(Excerpts from a dataset)
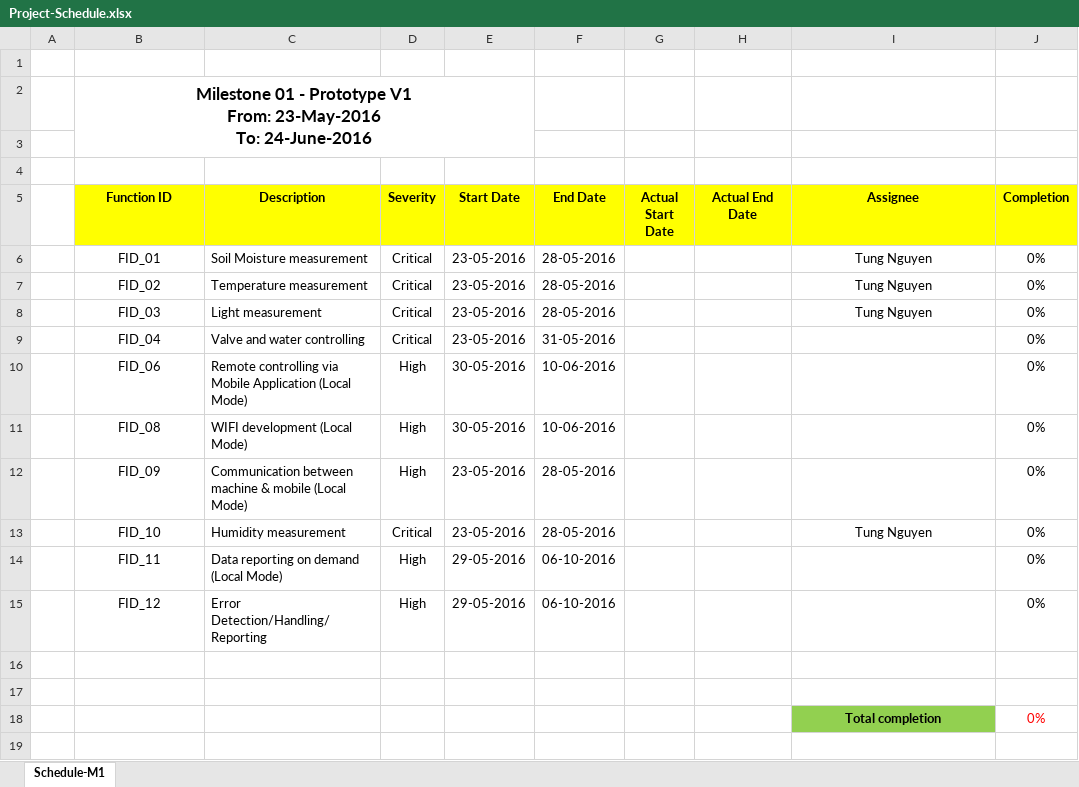
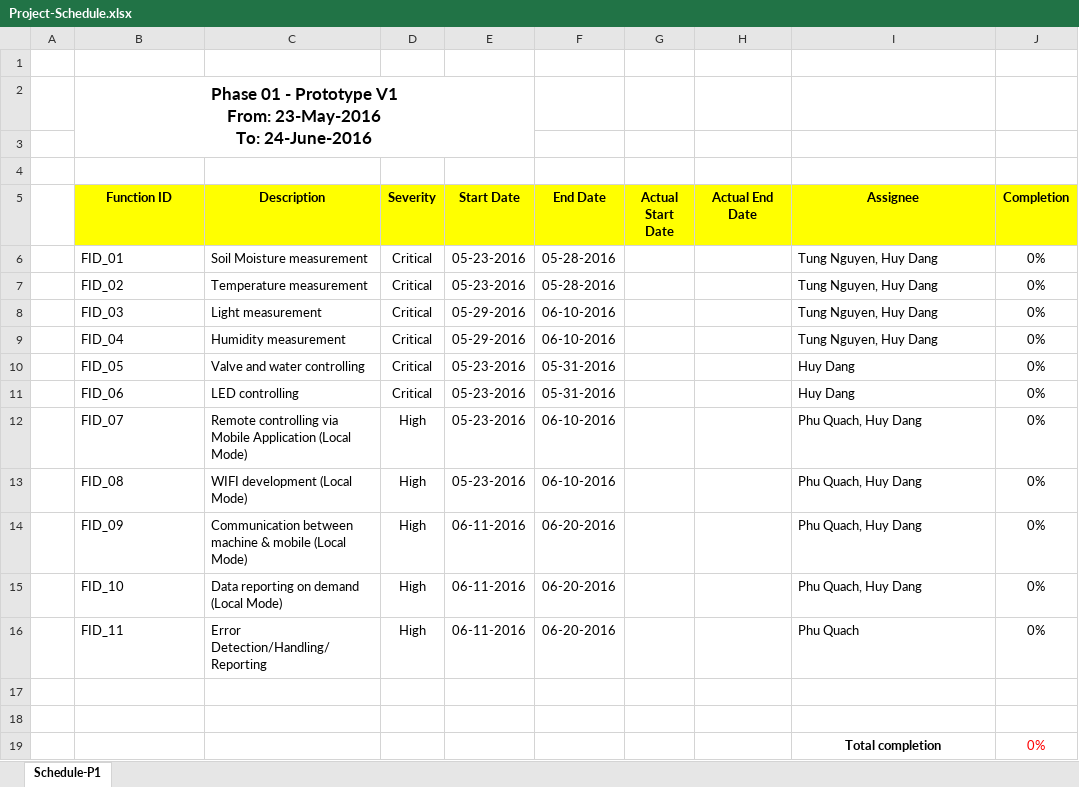
Before and after one commit to LifeelTech/GreenVeggie, an Excel workbook: Project/Project-Schedule.xlsx, sheet Schedule-P1, drawn as a sheet; values as stored, in another font and other column widths than the file's, no borders; charts and pictures not drawn; removed rows and columns are numbered as before the commit, all else as after; the diff names each change by its address in the sheet, - before the commit and + after, or states it on an @@ line.

```diff
--- a/Project/Project-Schedule.xlsx (sheet Schedule-P1)
+++ b/Project/Project-Schedule.xlsx (sheet Schedule-P1)
-sheet tab: Schedule-M1
+sheet tab: Schedule-P1
-B2 (Function ID): Milestone 01 -…
+B2 (Function ID): Phase 01 -…
-B6:B8 alignment: center
+B6:B8 alignment: left
-E6:E7 (Start Date): 23-05-2016
+E6:E7 (Start Date): 05-23-2016
-F6:F7 (End Date): 28-05-2016
+F6:F7 (End Date): 05-28-2016
-I6:I8 (Assignee): Tung Nguyen
+I6:I8 (Assignee): Tung Nguyen, Huy Dang
-I6:I8 alignment: center
+I6:I8 alignment: left
-E8 (Start Date): 23-05-2016
+E8 (Start Date): 05-29-2016
-F8 (End Date): 28-05-2016
+F8 (End Date): 06-10-2016
+row 9:  | FID_04 | Humidity measurement | Critical | 05-29-2016 | 06-10-2016 |  |  | Tung Nguyen, Huy Dang | 0%
-B10 (Function ID): FID_04
+B10 (Function ID): FID_05
-B10 alignment: center
+B10 alignment: left
-E10 (Start Date): 23-05-2016
+E10 (Start Date): 05-23-2016
-F10 (End Date): 31-05-2016
+F10 (End Date): 05-31-2016
-I10 (Assignee): (empty)
+I10 (Assignee): Huy Dang
+row 11:  | FID_06 | LED controlling | Critical | 05-23-2016 | 05-31-2016 |  |  | Huy Dang | 0%
-B12 (Function ID): FID_06
+B12 (Function ID): FID_07
-B12:B14 alignment: center
+B12:B14 alignment: left
-E12:E13 (Start Date): 30-05-2016
+E12:E13 (Start Date): 05-23-2016
-F12:F13 (End Date): 10-06-2016
+F12:F13 (End Date): 06-10-2016
-I12:I14 (Assignee): (empty)
+I12:I14 (Assignee): Phu Quach, Huy Dang
-E14 (Start Date): 23-05-2016
+E14 (Start Date): 06-11-2016
-F14 (End Date): 28-05-2016
+F14 (End Date): 06-20-2016
-row 13:  | FID_10 | Humidity measurement | Critical | 23-05-2016 | 28-05-2016 |  |  | Tung Nguyen | 0%
-B15 (Function ID): FID_11
+B15 (Function ID): FID_10
-B15:B16 alignment: center
+B15:B16 alignment: left
-E15:E16 (Start Date): 29-05-2016
+E15:E16 (Start Date): 06-11-2016
-F15:F16 (End Date): 06-10-2016
+F15:F16 (End Date): 06-20-2016
-I15 (Assignee): (empty)
+I15 (Assignee): Phu Quach, Huy Dang
-B16 (Function ID): FID_12
+B16 (Function ID): FID_11
-I16 (Assignee): (empty)
+I16 (Assignee): Phu Quach
-I19 fill: #92D050
+I19 fill: none
```
Also changed, not shown: Project/Capital-Expenditure.xlsx, Project/Performance-Report.xlsx, 6 other files.
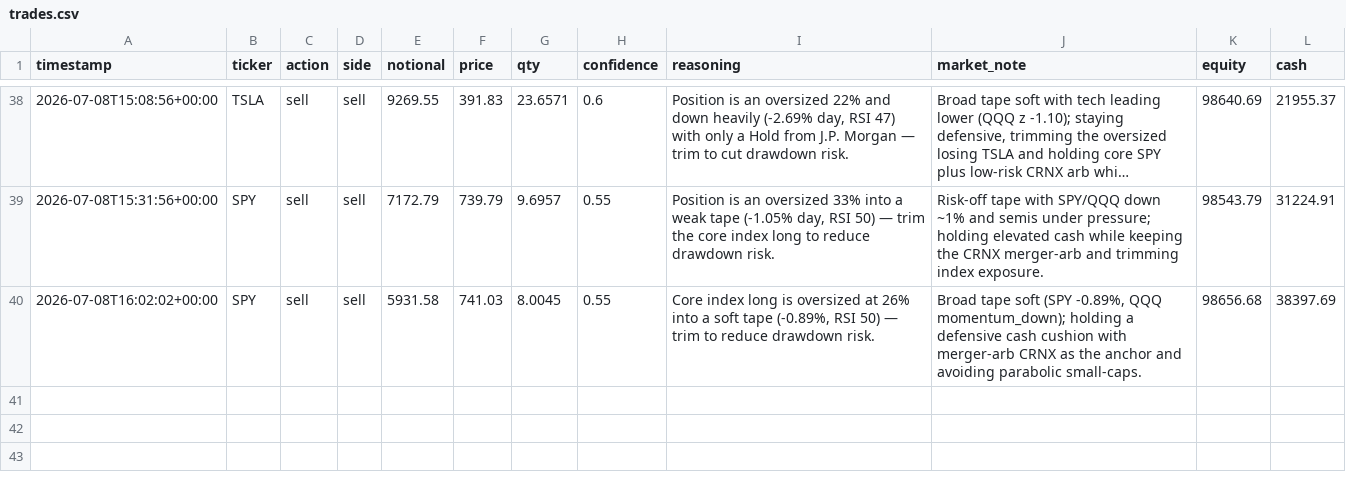
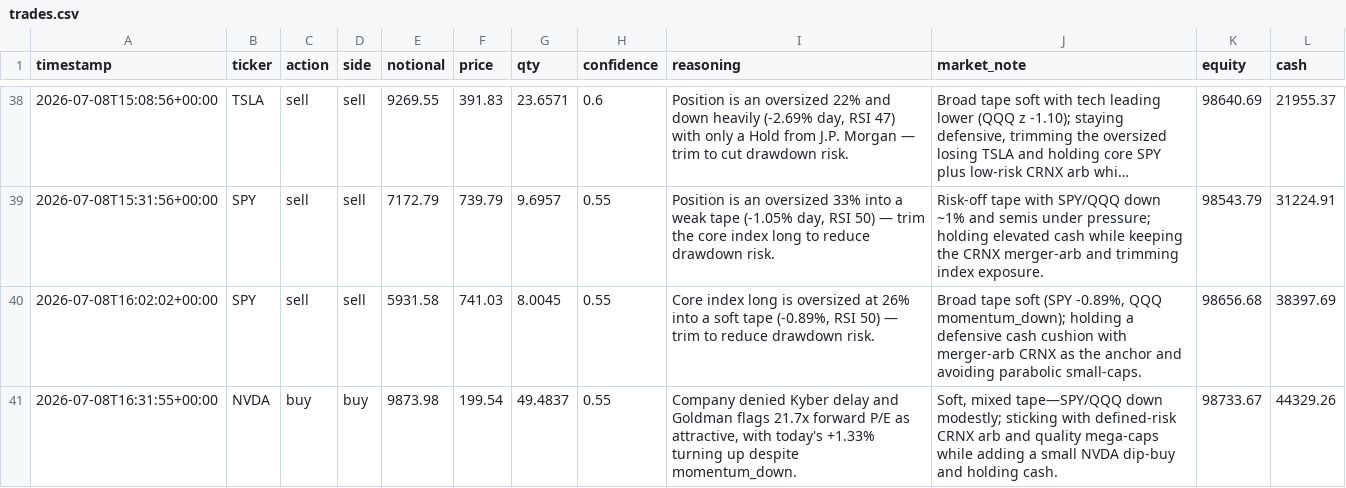
Before and after one commit to MaxNoddings/Alfred-Lite, a CSV file: trades.csv, drawn as a sheet; only a part is shown, gaps mark what is left out; long unchanged cells end in ….

```diff
--- a/trades.csv
+++ b/trades.csv
@@ -40 +40,2 @@ timestamp,ticker,action,side,notional,price,qty,confidence,reasoning,market_note
 2026-07-08T16:02:02+00:00,SPY,sell,sell,5931.58,741.03,8.0045,0.55,"Core index long is oversized at 26% into a soft tape (-0.89%, RSI 50) — trim to reduce drawdown risk.","Broad tape soft (SPY -0.89%, QQQ momentum_down); holding a defensive cash cushion with merger-arb CRNX as the anchor and avoiding parabolic small-caps.",98656.68,38397.69
+2026-07-08T16:31:55+00:00,NVDA,buy,buy,9873.98,199.54,49.4837,0.55,"Company denied Kyber delay and Goldman flags 21.7x forward P/E as attractive, with today's +1.33% turning up despite momentum_down.","Soft, mixed tape—SPY/QQQ down modestly; sticking with defined-risk CRNX arb and quality mega-caps while adding a small NVDA dip-buy and holding cash.",98733.67,44329.26
```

Work instructions – Please say how many lines in the records above contain the string "alignment", giving no other words.

Your response – 10